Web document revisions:
==========
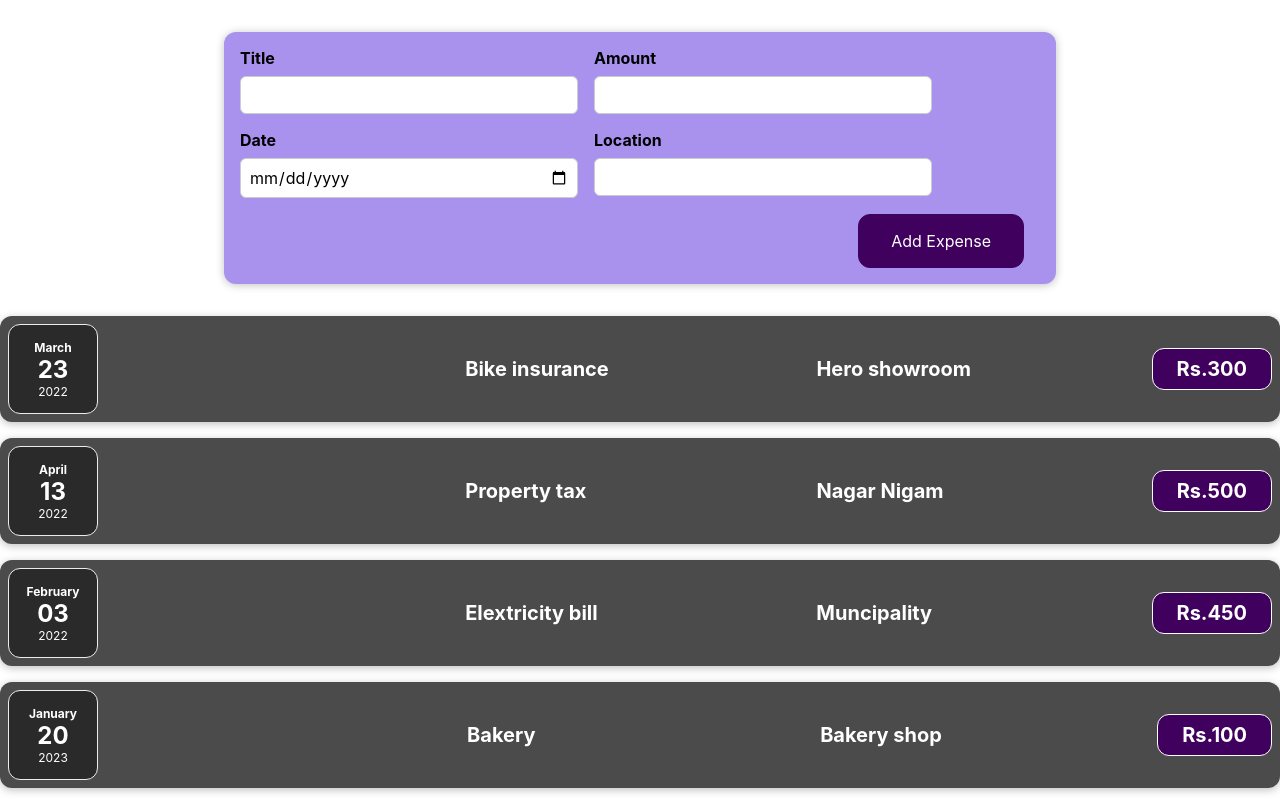
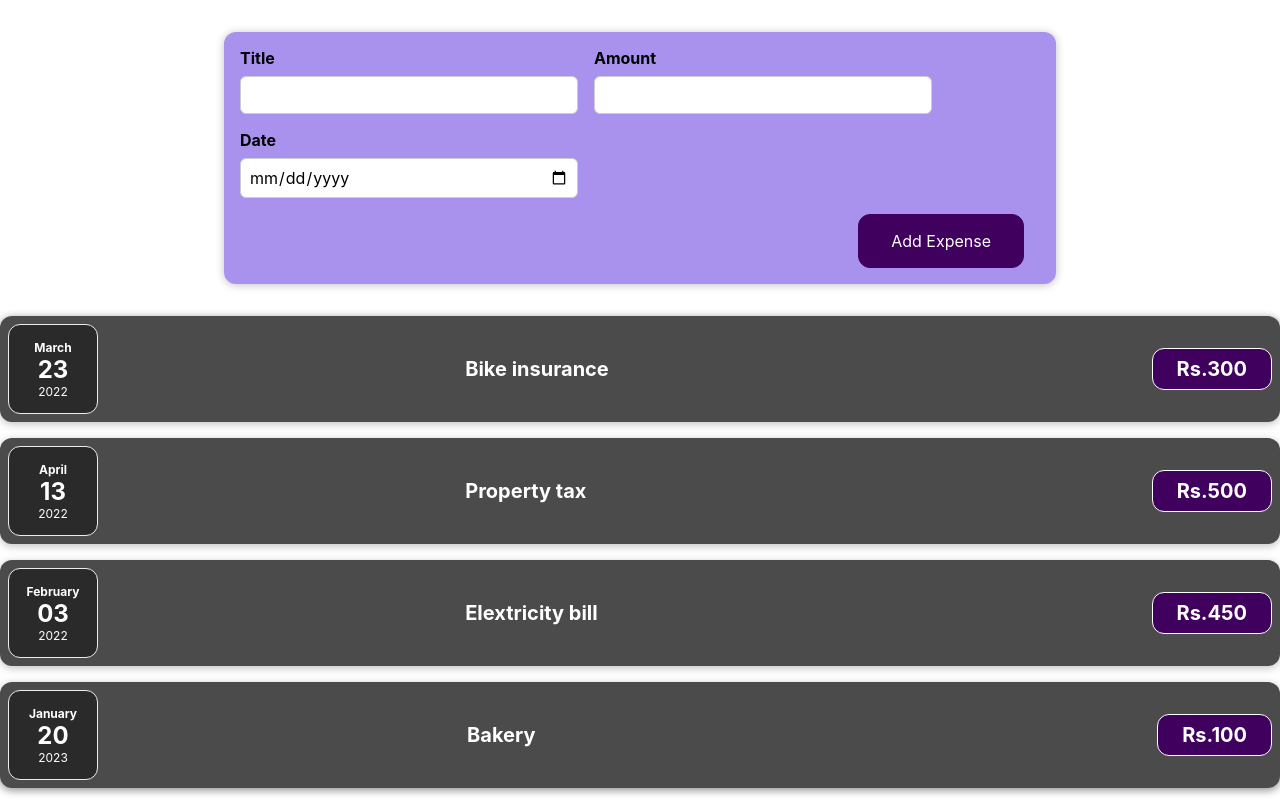
Before and after one commit to NSINGHRAJPUT/reactfromscratch, a React (Create React App) app: page / in a window 1280 px wide. Built offline with nearby package versions, Linux system fonts and the light colour scheme.

Commit message:
makingOutputVisibleOnScreen

```diff
--- a/src/App.js
+++ b/src/App.js
@@ -1,25 +1,49 @@
 import "./App.css";
-import ExpenseItem from "./components/ExpenseItem/ExpenseItem";
-import { itemExpense } from "./components/ExpenseItem/Expenses";
+//import ExpenseItem from "./components/ExpenseItem/ExpenseItem";
+import Expenses from "./components/ExpenseItem/Expenses";
 import NewExpense from "./components/ExpenseForm/NewExpense";
+import { useState } from "react";
+let DUMMY_EXPENSES = [
+  {
+    id: 1,
+    title: "Bike insurance",
+    amount: 300,
+    date: new Date(2022, 2, 23),
+  },
+  {
+    id: 2,
+    title: "Property tax",
+    amount: 500,
+    date: new Date(2022, 3, 13),
+  },
+  {
+    id: 3,
+    title: "Elextricity bill",
+    amount: 450,
+    date: new Date(2022, 1, 3),
+  },
+  {
+    id: 4,
+    title: "Bakery",
+    amount: 100,
+    date: new Date(2022, 12, 20),
+  },
+];
+const App = () => {
+  const [expenses, setExpenses] = useState(DUMMY_EXPENSES);
 
-const App = () => {
-  let expenseList = [];
-  itemExpense.forEach((item, index) => {
-    expenseList.push(
-      <ExpenseItem
-        key={item.id}
-        title={item.title}
-        expenseLocation={item.expenseLocation}
-        amount={item.amount}
-        date={item.date}
-      ></ExpenseItem>
-    );
-  });
+  const addExpenseHandler = (expense) => {
+    console.log("in app.js");
+    console.log(expenses);
+    console.log(expense);
+    setExpenses((prevExpenses) => {
+      return [expense, ...prevExpenses];
+    });
+  };
   return (
     <div>
-      <NewExpense />
-      {expenseList}
+      <NewExpense onAddExpense={addExpenseHandler} />
+      <Expenses items={expenses}></Expenses>
     </div>
   );
 };
--- a/src/components/ExpenseForm/ExpenseForm.js
+++ b/src/components/ExpenseForm/ExpenseForm.js
@@ -1,10 +1,10 @@
 import "./ExpenseForm.css";
 import { useState } from "react";
 
-const ExpenseForm = () => {
+const ExpenseForm = (props) => {
   const [enteredTitle, setEnteredTitle] = useState("");
   const [enteredAmount, setEnteredAmount] = useState("");
-  const [enteredLocation, setEnteredLocation] = useState("");
+  //const [enteredLocation, setEnteredLocation] = useState("");
   const [enteredDate, setEnteredDate] = useState("");
 
   const titleChangeHandler = (e) => {
@@ -16,29 +16,34 @@ const ExpenseForm = () => {
   const dateChangeHandler = (e) => {
     setEnteredDate(e.target.value);
   };
-  const locationChangeHandler = (e) => {
-    setEnteredLocation(e.target.value);
-  };
+  // const locationChangeHandler = (e) => {
+  //   setEnteredLocation(e.target.value);
+  // };
   const submitHandler = (e) => {
     e.preventDefault();
     const expenseData = {
       title: enteredTitle,
       amount: enteredAmount,
       date: new Date(enteredDate),
-      location: enteredLocation,
+      //location: enteredLocation,
     };
-    console.log(expenseData);
+    props.onSaveExpenseData(expenseData);
   };
   return (
     <form onSubmit={submitHandler}>
       <div className="new-expense__controls">
         <div className="new-expense__control">
           <label>Title</label>
-          <input type="text" onChange={titleChangeHandler} />
+          <input
+            type="text"
+            value={enteredTitle}
+            onChange={titleChangeHandler}
+          />
         </div>
         <div className="new-expense__control">
-          <label> Amount</label>
+          <label>Amount</label>
           <input
+            value={enteredAmount}
             type="number"
             min="0.01"
             step="0.01"
@@ -47,12 +52,16 @@ const ExpenseForm = () => {
         </div>
         <div className="new-expense__control">
           <label>Date</label>
-          <input type="date" onChange={dateChangeHandler} />
+          <input type="date" value={enteredDate} onChange={dateChangeHandler} />
         </div>
-        <div className="new-expense__control">
+        {/* <div className="new-expense__control">
           <label>Location</label>
-          <input type="text" onChange={locationChangeHandler} />
-        </div>
+          <input
+            type="text"
+            value={enteredLocation}
+            onChange={locationChangeHandler}
+          />
+        </div> */}
       </div>
       <div className="new-expense__actions">
         <button type="submit">Add Expense</button>
--- a/src/components/ExpenseForm/NewExpense.js
+++ b/src/components/ExpenseForm/NewExpense.js
@@ -1,10 +1,17 @@
 import "./NewExpense.css";
 import ExpenseForm from "./ExpenseForm";
 
-const NewExpense = () => {
+const NewExpense = (props) => {
+  const saveExpenseDataHandler = (enteredExpenseData) => {
+    const expenseData = {
+      id: Math.random().toString(),
+      ...enteredExpenseData,
+    };
+    props.onAddExpense(expenseData);
+  };
   return (
     <div className="new-expense">
-      <ExpenseForm />
+      <ExpenseForm onSaveExpenseData={saveExpenseDataHandler} />
     </div>
   );
 };
--- a/src/components/ExpenseItem/ExpenseItem.js
+++ b/src/components/ExpenseItem/ExpenseItem.js
@@ -2,17 +2,15 @@ import ExpenseDate from "../ExpenseDate/ExpenseDate";
 import ExpenseDetails from "../ExpenseDetails/ExpenseDetails";
 import "./ExpenseItem.css";
 import Card from "../UI/Card";
-import { useState } from "react";
 
 const ExpenseItem = (props) => {
-  const [amount, setAmount] = useState(props.amount);
   return (
     <Card className="expense-item">
       <ExpenseDate date={props.date} />
       <ExpenseDetails
         title={props.title}
         expenseLocation={props.expenseLocation}
-        amount={amount}
+        amount={props.amount}
       />
     </Card>
   );
--- a/src/components/ExpenseItem/Expenses.js
+++ b/src/components/ExpenseItem/Expenses.js
@@ -1,30 +1,24 @@
-export let itemExpense = [
-  {
-    id: 1,
-    title: "Bike insurance",
-    expenseLocation: "Hero showroom",
-    amount: 300,
-    date: new Date(2022, 2, 23),
-  },
-  {
-    id: 2,
-    title: "Property tax",
-    expenseLocation: "Nagar Nigam",
-    amount: 500,
-    date: new Date(2022, 3, 13),
-  },
-  {
-    id: 3,
-    title: "Elextricity bill",
-    expenseLocation: "Muncipality",
-    amount: 450,
-    date: new Date(2022, 1, 3),
-  },
-  {
-    id: 4,
-    title: "Bakery",
-    expenseLocation: "Bakery shop",
-    amount: 100,
-    date: new Date(2022, 12, 20),
-  },
-];
+import ExpenseItem from "./ExpenseItem";
+import Card from "../UI/Card";
+import "./Expenses.css";
+
+const Expenses = (props) => {
+  let expenseList = [];
+  props.items.forEach((item) => {
+    expenseList.push(
+      <ExpenseItem
+        id={item.id}
+        title={item.title}
+        amount={item.amount}
+        date={item.date}
+      />
+    );
+  });
+  return (
+    <div>
+      <Card className="expenses">{expenseList}</Card>
+    </div>
+  );
+};
+
+export default Expenses;
```
Also changed, not shown: src/components/ExpenseItem/Expenses.css (added).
==========
▶ [PROMPT]:
Using the entries above, return each line in which the word "Card" occurs.

▶ [ANSWER TO THE PROBLEM]:
 import Card from "../UI/Card";
     <Card className="expense-item">
     </Card>
+import Card from "../UI/Card";
+      <Card className="expenses">{expenseList}</Card>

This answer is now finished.